*WHAT NEEDS TO BE DONE:* For each line of the data that includes the word "hintText", copy the line.

*GIVEN DATA:*
== Segment start ==
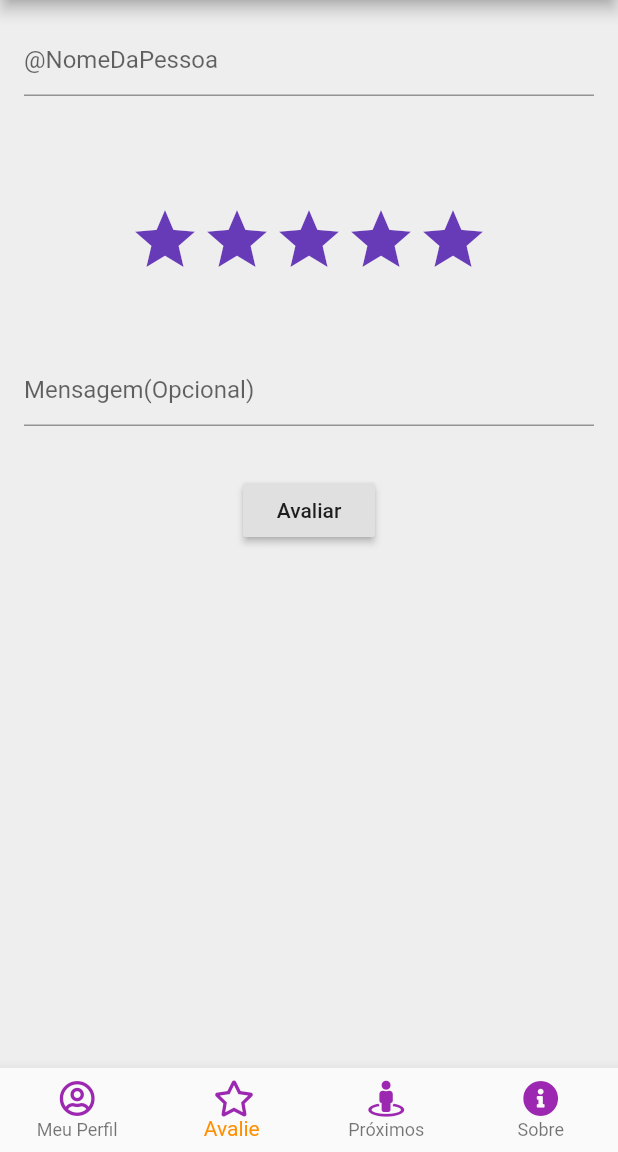
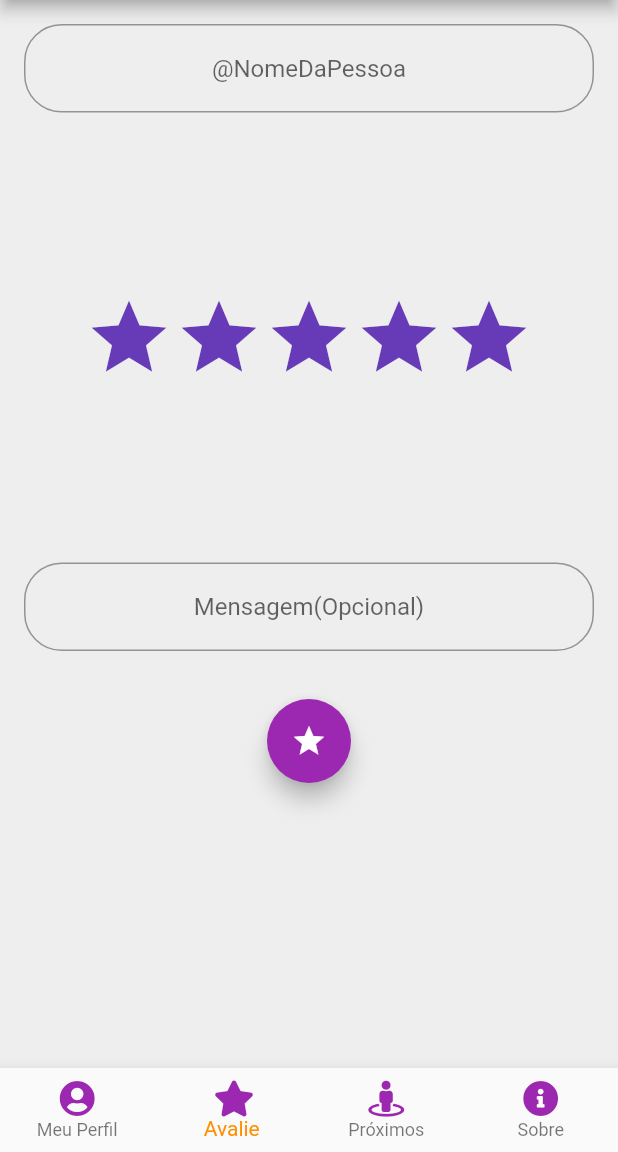
Before and after one commit to Eduardo-H-Oliveira/stellae, a Flutter app: the screen it shows after launch, item 2 of the bottom bar chosen, on a phone screen of 412 x 824 dp, the part 84-1236 px from its top. Run offline on Flutter 3.47's test engine with Material 2 defaults, Android fonts, the phone set to English and light mode, and no system bars; drawn by our look-alikes of smooth_star_rating; our stand-ins replace font_awesome_flutter, share.

```diff
--- a/mobile/stellae/lib/ui/homePage.dart
+++ b/mobile/stellae/lib/ui/homePage.dart
@@ -45,7 +45,7 @@ class _HomePageState extends State<HomePage> {
       items: const <BottomNavigationBarItem>[
         BottomNavigationBarItem(
           icon: Icon(
-            FontAwesomeIcons.userCircle,
+            FontAwesomeIcons.solidUserCircle,
             color: Colors.purple,
           ),
           title: Text(
@@ -54,7 +54,7 @@ class _HomePageState extends State<HomePage> {
         ),
         BottomNavigationBarItem(
           icon: Icon(
-            FontAwesomeIcons.star,
+            FontAwesomeIcons.solidStar,
             color: Colors.purple,
           ),
           title: Text(
@@ -219,13 +219,20 @@ class _HomePageState extends State<HomePage> {
   }
 
   Widget _viewRate() {
-    return Container(
+    return SingleChildScrollView(
+      child: Container(
         padding: EdgeInsets.only(left: 16.0, right: 16.0, top: 16.0),
         child: Center(
           child: Column(
             children: <Widget>[
               TextFormField(
-              decoration: const InputDecoration(
+                textAlign: TextAlign.center,
+                decoration: new InputDecoration(
+                  fillColor: Colors.black,
+                  border: new OutlineInputBorder(
+                    borderRadius: new BorderRadius.circular(25.0),
+                    borderSide: new BorderSide(),
+                  ),
                   hintText: '@NomeDaPessoa',
                 ),
                 validator: (value) {
@@ -236,38 +243,50 @@ class _HomePageState extends State<HomePage> {
                 },
               ),
               SizedBox(
-              height: 72.00,
+                height: 120.00,
               ),
               SmoothStarRating(
-                allowHalfRating: true,
+                  allowHalfRating: false,
+                  onRatingChanged: (v) {
+                    rating = v;
+                    setState(() {});
+                  },
                   starCount: 5,
                   rating: rating,
-                size: 48.0,
+                  size: 60.0,
                   color: Colors.deepPurple,
                   borderColor: Colors.purple,
                   spacing: 0.0),
               SizedBox(
-              height: 52.00,
+                height: 120.00,
               ),
               TextFormField(
-              decoration: const InputDecoration(
+                textAlign: TextAlign.center,
+                decoration: new InputDecoration(
+                  fillColor: Colors.black,
+                  border: new OutlineInputBorder(
+                    borderRadius: new BorderRadius.circular(25.0),
+                    borderSide: new BorderSide(),
+                  ),
                   hintText: 'Mensagem(Opcional)',
                 ),
               ),
               Padding(
                 padding: const EdgeInsets.all(32.0),
-              child: RaisedButton(
+                child: FloatingActionButton(
                   onPressed: () {
                     // Validate will return true if the form is valid, or false if
                     // the form is invalid.
-                  if (_formKey.currentState.validate()) {
-                    // Process data.
-                  }
+//                    if (_formKey.currentState.validate()) {
+//                      // Process data.
+//                    }
                   },
-                child: Text('Avaliar'),
+                  child: Icon(Icons.star),
+                  backgroundColor: Colors.purple,
                 ),
               ),
             ],
+          ),
         ),
       ),
     );
@@ -276,11 +295,7 @@ class _HomePageState extends State<HomePage> {
   Widget _viewNear() {
     return Center(
       child: Text("Proximos",
-          style: Theme
-              .of(context)
-              .textTheme
-              .display4
-              .copyWith(fontSize: 32.0)),
+          style: Theme.of(context).textTheme.display4.copyWith(fontSize: 32.0)),
     );
   }
 
@@ -291,18 +306,22 @@ class _HomePageState extends State<HomePage> {
         child: Column(
           children: <Widget>[
             Text("Sobre",
-                style: Theme
-                    .of(context)
+                style: Theme.of(context)
                     .textTheme
-                    .display1
-                    .copyWith(fontSize: 32.0)),
+                    .display2
+                    .copyWith(fontSize: 32.0, color: Colors.black)),
+            SizedBox(
+              height: 32.00,
+            ),
             Text(
-                "Stellae é um aplicativo com o intuito de avalição entre usuários, cada usuario pode dar de 0 até 5 estrelas para o outro.",
-                style: Theme
-                    .of(context)
+                "Stellae é um aplicativo com o intuito de avalição entre usuários, "
+                "cada usuário pode dar uma avaliação de 0 até 5 estrelas para o perfil de outro.\n\n"
+                "Embarque nessa aventura e descubra o que as pessoas pensam de você.",
+                textAlign: TextAlign.justify,
+                style: Theme.of(context)
                     .textTheme
-                    .display4
-                    .copyWith(fontSize: 32.0)),
+                    .display3
+                    .copyWith(fontSize: 32.0, color: Colors.black87)),
           ],
         ),
       ),
```
Lines whose indentation alone changed are shown as unchanged.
== Segment end ==
*ANSWER SPACE:*
                   hintText: '@NomeDaPessoa',
                   hintText: 'Mensagem(Opcional)',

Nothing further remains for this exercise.